Breakfast of champions at Northern Spy Food Co. at their East Village location: signature kale salad with baked eggs and Red Jacket Orchards fresh pressed apple juice.

Breakfast of champions at Northern Spy Food Co. at their East Village location: signature kale salad with baked eggs and Red Jacket Orchards fresh pressed apple juice.

Le Grainne Cafe, Chelsea

My favorite place to eat after a stroll on the High Line is an unassuming French cafe in Chelsea called Le Grainne Cafe.

They have a great menu which is consistently delicious, and there is outdoor seating. My favorite dishes are the following:

  • Croque Madame: country bread with ham &  cheese toasted with an egg $14
  • Crêpes Salees - La Danielle: ham and cheese with an egg $12
  • Crêpes Sucrees - Nutella Banane: nutella with bananas $8
  • Salade Niçoise: grilled tuna, boiled eggs, roasted peppers, potatoes, string beans, black olives, and anchovies on a mesclun salad $16
  • Gratinee à l’oignon: french onion soup $9.50

Le Grainne Cafe
183 Ninth Ave (corner of 21st st)
New York, NY 10011
(646) 486-3000
www.legrainnecafe.com

Eater NY's Top 15 Brunch Spots, Spring

New to this list: Bowery Diner, Allswell, Isa, Kutsher’s, Betel, North End Grill, Caffe Storico, The Cannibal.

Eater NY's Top 10 NYC Resto Openings

Lots of great chefs opening restaurants close to home in the East Village, LES and Williamsburg.

Brunch at Green Brown Orange Cafe

Excited for the anticipated return of the Hester Street Summer Fair, I had Sunday brunch on Hester Street at orange épicerie with a group of friends who had just finished running the New York City half marathon to raise money for The Lower East Side Girls Club.

The new color blocking concept eatery Green Brown Orange in Chinatown is the brainchild of Mexican chef and entrepreneur Alejandro Alcocer, who is interested in serving local ingredients that are simply and deliciously prepared.

Alcocer is also an avid traveler and writer who spends about six months in New York City and the rest of his time being pulled by his curiosity all over the world. This has landed him more than once in a tribe of pygmies in Central Africa to which he was subsequently initiated.

Brown cafe is the main hub of this three part dining venture. The space was designed by Alcocer himself and offers a sunny niche to enjoy a meal or a quick coffee.

We were treated to a private brunch in the orange épicerie dining room, which is located right next door to brown cafe. They even share a bathroom.

The design aesthetic was a reflection of the food: warm, simple and satisfying.

My husband and I split the Apline Breakfast Platter, baked eggs with wild boar sausage, leeks, gruyere and a side of roasted potatoes and mixed greens, plus baked eggs with tomatoes, asparagus and manchego cheese.
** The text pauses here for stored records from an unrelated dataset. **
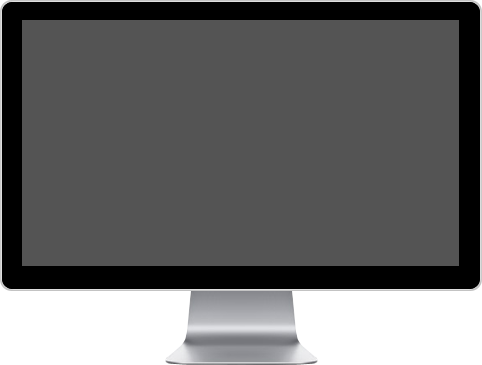
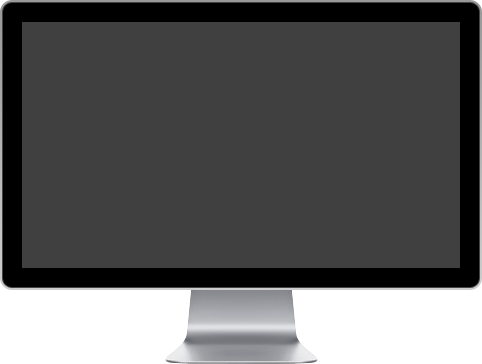
Sightly modify monitor image

diff --git a/BadAppleScr2/ConfigWindow.xaml b/BadAppleScr2/ConfigWindow.xaml
@@ -16,7 +16,7 @@
         
         
         <Image Name="monitor" Grid.Column="0" Grid.Row="0" Source="/BadAppleScr2;component/Images/monitor.png" />
-        <MediaElement Name="VideoElement" Margin="77,10,77,54"
+        <MediaElement Name="VideoElement" Margin="76,12,77,53"
                       LoadedBehavior="Play"
                       MediaEnded="VideoElement_MediaEnded" MediaOpened="VideoElement_MediaOpened"
                       >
Our adorable waiter Garrick provided impeccable and friendly service, and also let us know the chef is happy to make any dish vegetation or lactose free (they mix heavy cream with the baked eggs).

As a special treat he brought us freshly baked complimentary banana nut muffins which they bake in-house. The rest of the pastries they buy from CeciCela Patisserie in Soho.

Great way to spend a Sunday.